Tara Brach, what do you tell your students who suffer from “compassion fatigue?”
I imagined she would answer with a quotation from a sutra or a teaching on equanimity. But without hesitation, she said “sangha.” (Sanskrit for community.) As soon as she did, I realized what may be most important about our practice: it joins us to a community of people we can draw strength from. And love! And irritation! And confusion! And the possibility of healing! We’re human, after all. There is something about this great mix held within the context of meditation practice that is able to pick us up when we can’t do it for ourselves. So, who do I turn to for strength when I feel overwhelmed? You.
THANK YOU. And you and you and you.
For more on this topic, please check out this week’s video and then let’s practice together.
So much love, Susan
PS! Creativity, Spirituality & Making a Buck

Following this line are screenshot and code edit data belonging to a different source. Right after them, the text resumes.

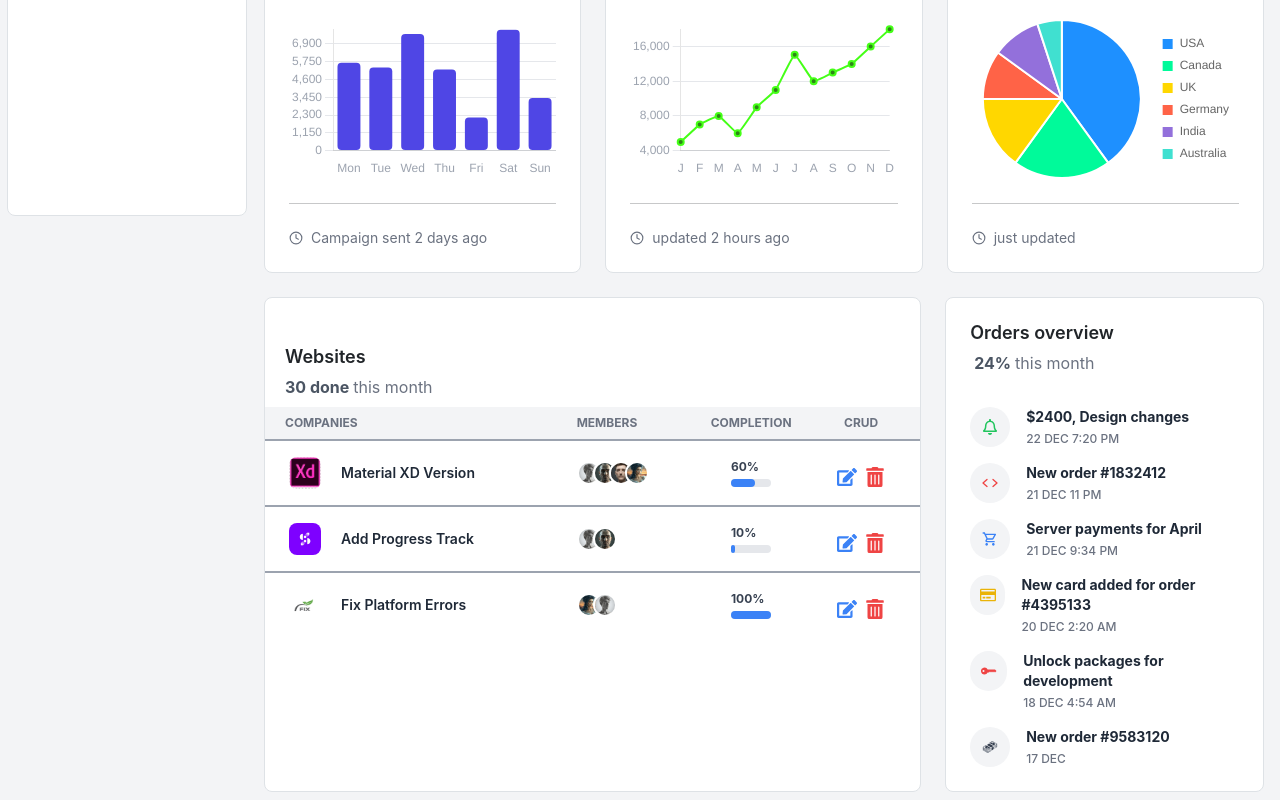
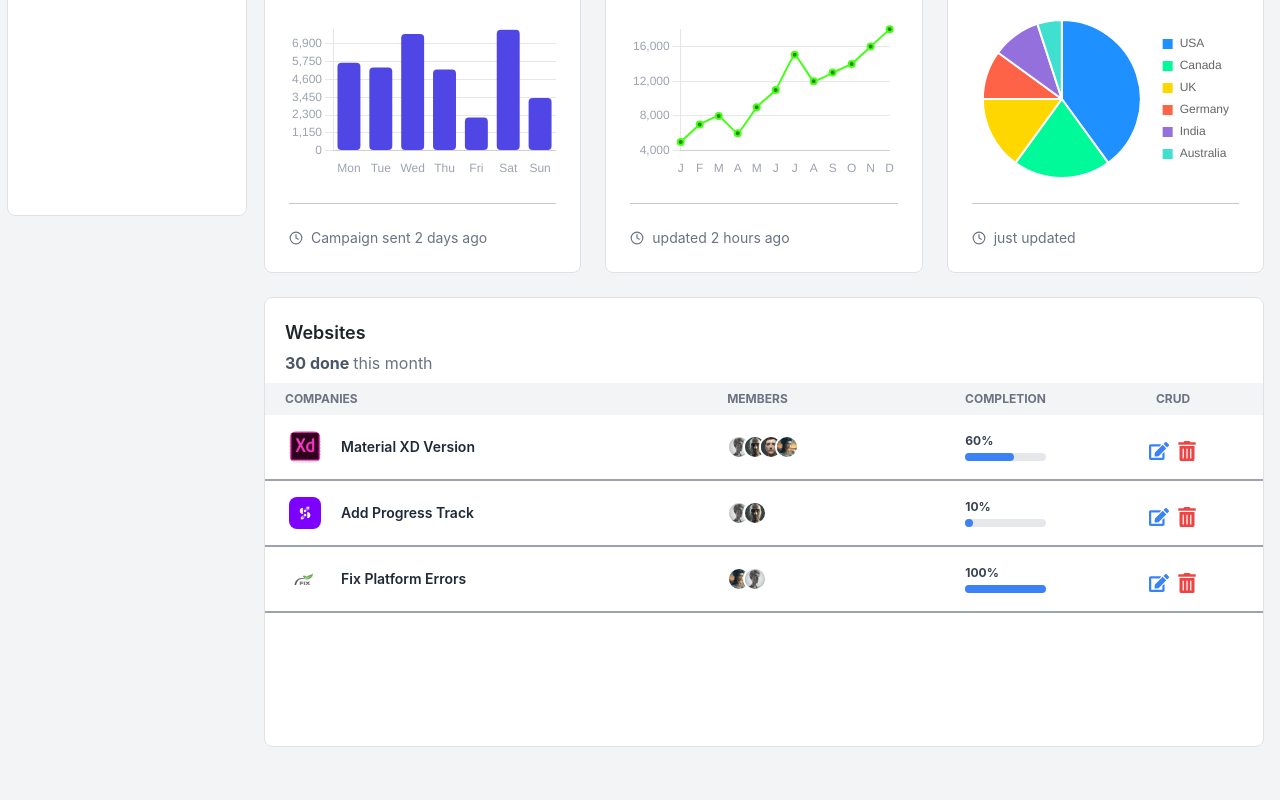
Before and after one commit to KrievinsT/flux-sight-front-end, a React (Create React App) app: page /dashboard in a window 1280 px wide. Shown: the part 575-1375 px from the top of the page. After the commit the page ends 1330 px from the top, so only its background shows below. Built offline with nearby package versions, Linux system fonts and the light colour scheme.

Commit message:
Settings bar

```diff
--- /dev/null
+++ b/src/modal/SettingsBar.jsx
@@ -0,0 +1,130 @@
+import React from 'react';
+
+const SettingsBar = ({ isOpen, onClose }) => {
+  if (!isOpen) return null;
+
+  return (
+    <div
+      className="fixed inset-0 z-50 flex items-end justify-end "
+      onClick={onClose}
+    >
+      <div
+        className="relative bg-white dark:bg-gray-800 shadow-lg h-full w-[400px] p-4"
+        onClick={(e) => e.stopPropagation()}
+      >
+        {/* Header */}
+        <div className="card-header pb-0  flex justify-between">
+          <div>
+            <h5 className="mt-3 mb-0 text-lg font-semibold">Material UI Configurator</h5>
+            <p className="text-sm text-gray-600 dark:text-gray-300">
+              See our dashboard options.
+            </p>
+          </div>
+          <button
+            className="absolute top-13 right-6 text-gray-600 text-xl font-semibold hover:text-gray-800 focus:outline-none"
+            onClick={onClose}
+          >
+           X
+          </button>
+        </div>
+
+        <hr className="horizontal dark:border-gray-700 my-2" />
+
+        {/* Sidebar Colors */}
+        <div>
+          <h6 className="text-md font-medium mb-2">Sidebar Colors</h6>
+          <div className="flex space-x-2">
+            <span
+              className="w-6 h-6 bg-gradient-to-br from-blue-500 to-blue-700 rounded-full cursor-pointer"
+            ></span>
+            <span
+              className="w-6 h-6 bg-gradient-to-br from-gray-800 to-black rounded-full cursor-pointer"
+            ></span>
+            <span
+              className="w-6 h-6 bg-gradient-to-br from-teal-400 to-teal-600 rounded-full cursor-pointer"
+            ></span>
+            <span
+              className="w-6 h-6 bg-gradient-to-br from-green-400 to-green-600 rounded-full cursor-pointer"
+            ></span>
+            <span
+              className="w-6 h-6 bg-gradient-to-br from-yellow-400 to-yellow-600 rounded-full cursor-pointer"
+            ></span>
+            <span
+              className="w-6 h-6 bg-gradient-to-br from-red-500 to-red-700 rounded-full cursor-pointer"
+            ></span>
+          </div>
+        </div>
+
+        {/* Sidenav Type */}
+        <div className="mt-4">
+          <h6 className="text-md font-medium">Sidenav Type</h6>
+          <p className="text-sm text-gray-600 dark:text-gray-300">
+            Choose between different sidenav types.
+          </p>
+          <div className="flex space-x-2 mt-2">
+            <button className="btn bg-gray-800 text-white px-3 py-1 rounded-md">
+              Dark
+            </button>
+            <button className="btn bg-transparent text-black px-3 py-1 rounded-md border border-gray-300">
+              Transparent
+            </button>
+            <button className="btn bg-white text-black px-3 py-1 rounded-md border border-gray-300">
+              White
+            </button>
+          </div>
+        </div>
+
+        {/* Navbar Fixed */}
+        <div className="mt-4 flex justify-between items-center">
+          <h6 className="text-md font-medium">Navbar Fixed</h6>
+          <label className="relative inline-flex items-center cursor-pointer">
+            <input type="checkbox" className="sr-only peer" />
+            <div className="w-11 h-6 bg-gray-200 peer-focus:outline-none rounded-full peer-checked:bg-blue-600"></div>
+          </label>
+        </div>
+
+        <hr className="horizontal dark:border-gray-700 my-3" />
+
+        {/* Light/Dark Mode */}
+        <div className="mt-4 flex justify-between items-center">
+          <h6 className="text-md font-medium">Light / Dark</h6>
+          <label className="relative inline-flex items-center cursor-pointer">
+            <input type="checkbox" className="sr-only peer" />
+            <div className="w-11 h-6 bg-gray-200 peer-focus:outline-none rounded-full peer-checked:bg-blue-600"></div>
+          </label>
+        </div>
+
+        <hr className="horizontal dark:border-gray-700 my-4" />
+
+        {/* Buttons */}
+        <a
+          href="#"
+          className="btn bg-blue-500 text-white w-full py-2 rounded-md text-center"
+        >
+          Free Download
+        </a>
+        <a
+          href="#"
+          className="btn border border-gray-400 text-black w-full py-2 mt-2 rounded-md text-center"
+        >
+          View documentation
+        </a>
+
+        {/* Social Buttons */}
+        <div className="w-full text-center mt-4">
+          <h6 className="text-md font-medium">Thank you for sharing!</h6>
+          <div className="flex justify-center space-x-2 mt-2">
+            <a href="#" className="btn bg-black text-white px-3 py-1 rounded-md">
+              <i className="fab fa-twitter mr-1"></i> Tweet
+            </a>
+            <a href="#" className="btn bg-black text-white px-3 py-1 rounded-md">
+              <i className="fab fa-facebook-square mr-1"></i> Share
+            </a>
+          </div>
+        </div>
+      </div>
+    </div>
+  );
+};
+
+export default SettingsBar;
--- a/src/pages/Dashboard.jsx
+++ b/src/pages/Dashboard.jsx
@@ -1,22 +1,8 @@
 
 import React, { useState, useEffect } from "react";
-import { FaRegStar } from "react-icons/fa";
-import { IoMdNotificationsOutline } from "react-icons/io";
 import { IoSettingsOutline } from "react-icons/io5";
 import { FaRegUserCircle } from "react-icons/fa";
-import { MdOutlineDashboard } from "react-icons/md";
-import { MdOutlineTableView } from "react-icons/md";
-import { RiBillLine } from "react-icons/ri";
-import { PiVirtualReality } from "react-icons/pi";
-import { MdInsertLink } from "react-icons/md";
-import { FaRegUser } from "react-icons/fa";
-import { SlLogin } from "react-icons/sl";
-import { FaRegBell } from "react-icons/fa";
-import { IoCode } from "react-icons/io5";
-import { MdOutlineShoppingCart } from "react-icons/md";
-import { FaRegCreditCard } from "react-icons/fa";
-import { BsFillKeyFill } from "react-icons/bs";
-import { GiMoneyStack } from "react-icons/gi";
+
 import { IoSpeedometerOutline } from "react-icons/io5";
 import { FaCheckCircle, FaExclamationTriangle, FaTimesCircle } from 'react-icons/fa';
 import { SiInstatus } from "react-icons/si";
@@ -28,6 +14,7 @@ import WebsiteViewsCard from "../modal/WebsiteViewsCard";
 import DailySalesCard from "../modal/DailySalesCard";
 import TrafficByCountryCard from "../modal/TrafficByCountryCard";
 import SidebarModal from "../modal/Sidebar";
+import SettingsBar from '../modal/SettingsBar';
 
 
 import { Link, useNavigate } from 'react-router-dom';
@@ -45,6 +32,7 @@ const currentPerformance = seoPerformance.find((perf) => perf.label === status);
 
 
 export default function Dashboard  () {
+  const [isSettingsOpen, setIsSettingsOpen] = useState(false);
 
   const [rows, setRows] = useState([
     {
@@ -103,44 +91,6 @@ export default function Dashboard  () {
     setRows(updatedRows);
   };
 
-  const timelineItems = [
-    {
-      icon: <FaRegBell />,
-      color: "text-green-500",
-      title: "$2400, Design changes",
-      date: "22 DEC 7:20 PM",
-    },
-    {
-      icon: <IoCode />,
-      color: "text-red-500",
-      title: "New order #1832412",
-      date: "21 DEC 11 PM",
-    },
-    {
-      icon: <MdOutlineShoppingCart />,
-      color: "text-blue-500",
-      title: "Server payments for April",
-      date: "21 DEC 9:34 PM",
-    },
-    {
-      icon: <FaRegCreditCard />,
-      color: "text-yellow-500",
-      title: "New card added for order #4395133",
-      date: "20 DEC 2:20 AM",
-    },
-    {
-      icon: <BsFillKeyFill />,
-      color: "text-red-500",
-      title: "Unlock packages for development",
-      date: "18 DEC 4:54 AM",
-    },
-    {
-      icon: <GiMoneyStack />,
-      color: "text-gray-700",
-      title: "New order #9583120",
-      date: "17 DEC",
-    },
-  ];
 
   return (
     <div className="min-h-screen ml-[15rem] flex bg-gray-100 p-2">
@@ -177,9 +127,17 @@ export default function Dashboard  () {
          Check Insights
         </button>
 
-                <Link to="/settings">
-                 <IoSettingsOutline className="w-5 h-5 cursor-pointer text-gray-600"/>
-                 </Link>
+
+        <IoSettingsOutline
+          className="w-5 h-5 cursor-pointer text-gray-600"
+          onClick={() => setIsSettingsOpen(true)}
+        />
+
+        <SettingsBar
+        isOpen={isSettingsOpen}
+        onClose={() => setIsSettingsOpen(false)}
+        />
+
 
                  <NotificationDropdown />
 
@@ -303,8 +261,8 @@ export default function Dashboard  () {
 
         </div>
         <div className="flex max-w-[100%] mx-auto mt-6 gap-6">
-        <div className="w-[66%] min-h-[450px] bg-white border border-gray-200 rounded-lg p-0">
-        <div className="flex justify-between items-center pl-5 py-5 pb-0">
+        <div className="w-full min-h-[450px] bg-white border border-gray-200 rounded-lg p-0">
+        <div className="flex justify-between items-center pl-5 py-4 pb-0">
         <h2 className="text-[18px] font-semibold">Websites</h2>
 
       </div>
@@ -327,7 +285,7 @@ export default function Dashboard  () {
           <tbody>
             {rows.map((row, index) => (
               <tr className="bg-white" key={index}>
-                <td className="px-4 py-3 border-t-2 border-gray-400">
+                <td className="px-4 py-3  border-b-2 border-gray-400">
                   <div className="flex items-center">
                     <img
                       src={row.companyImage}
@@ -341,7 +299,7 @@ export default function Dashboard  () {
                     </div>
                   </div>
                 </td>
-                <td className="px-4 py-3 border-t-2 border-gray-400">
+                <td className="px-4 py-3 border-b-2 border-gray-400">
                   <div className="flex -space-x-2">
                     {row.members.map((member, memberIndex) => (
                       <img
@@ -354,7 +312,7 @@ export default function Dashboard  () {
                   </div>
                 </td>
 
-                <td className="px-4 py-3 border-t-2 border-gray-400">
+                <td className="px-4 py-3 border-b-2  border-gray-400">
                   <div className="w-3/4 mx-auto">
                     <div className="text-start text-xs font-bold text-gray-700 mb-1">
                       {row.completion}
@@ -367,7 +325,7 @@ export default function Dashboard  () {
                     </div>
                   </div>
                 </td>
-                <td className="text-center px-4 py-3 border-t-2 border-gray-400 text-sm">
+                <td className="text-center px-4 py-3 border-b-2  border-gray-400 text-sm">
                   <div className="mt-2 flex justify-center space-x-2">
                     <button
                       onClick={() => handleEdit(index)}
@@ -398,34 +356,6 @@ export default function Dashboard  () {
 
 </div>
 
-<div className="w-[32%] bg-white border border-gray-200 rounded-lg p-4">
-      <h2 className="text-[18px] font-semibold">Orders overview</h2>
-      <div className="text-gray-600 mt-2">
-        <i className="fa fa-arrow-up text-green-500 mr-1" aria-hidden="true"></i>
-        <span className="font-bold text-gray-600">24%</span>
-        <span className="ml-1 text-gray-500">this month</span>
-      </div>
-
-      <div className="mt-8">
-        <div className="timeline space-y-4">
-          {timelineItems.map((item, index) => (
-            <div className="timeline-block flex items-start" key={index}>
-              <span
-                className={`timeline-step w-10 h-10 rounded-full flex items-center justify-center bg-gray-100 ${item.color}`}
-              >
-                <span className="material-icons">{item.icon}</span>
-              </span>
-              <div className="timeline-content ml-4">
-                <h6 className="text-sm font-bold text-gray-800 mb-1">
-                  {item.title}
-                </h6>
-                <p className="font-medium text-gray-500 text-xs ">{item.date}</p>
-              </div>
-            </div>
-          ))}
-        </div>
-      </div>
-    </div>
         </div>
       </div>
     </div>
```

My friend David Nichtern has a new book: Creativity, Spirituality & Making a Buck. I know that many of you are interested in all 3. A big part of our community is entrepreneurs, solopreneurs, and people who want to make a living by doing good. Dave is the perfect guy to offer help–he’s a long time Buddhist practitioner, musician (he wrote Midnight at the Oasisi!) and entrepreneur who has worked with Paul Simon, Stevie Wonder, Jerry Garcia, Lana Del Rey, and Krishna Das. I asked him if he would jump on Zoom with me to talk about how we can bring together what is often considered incompatible… Enjoy!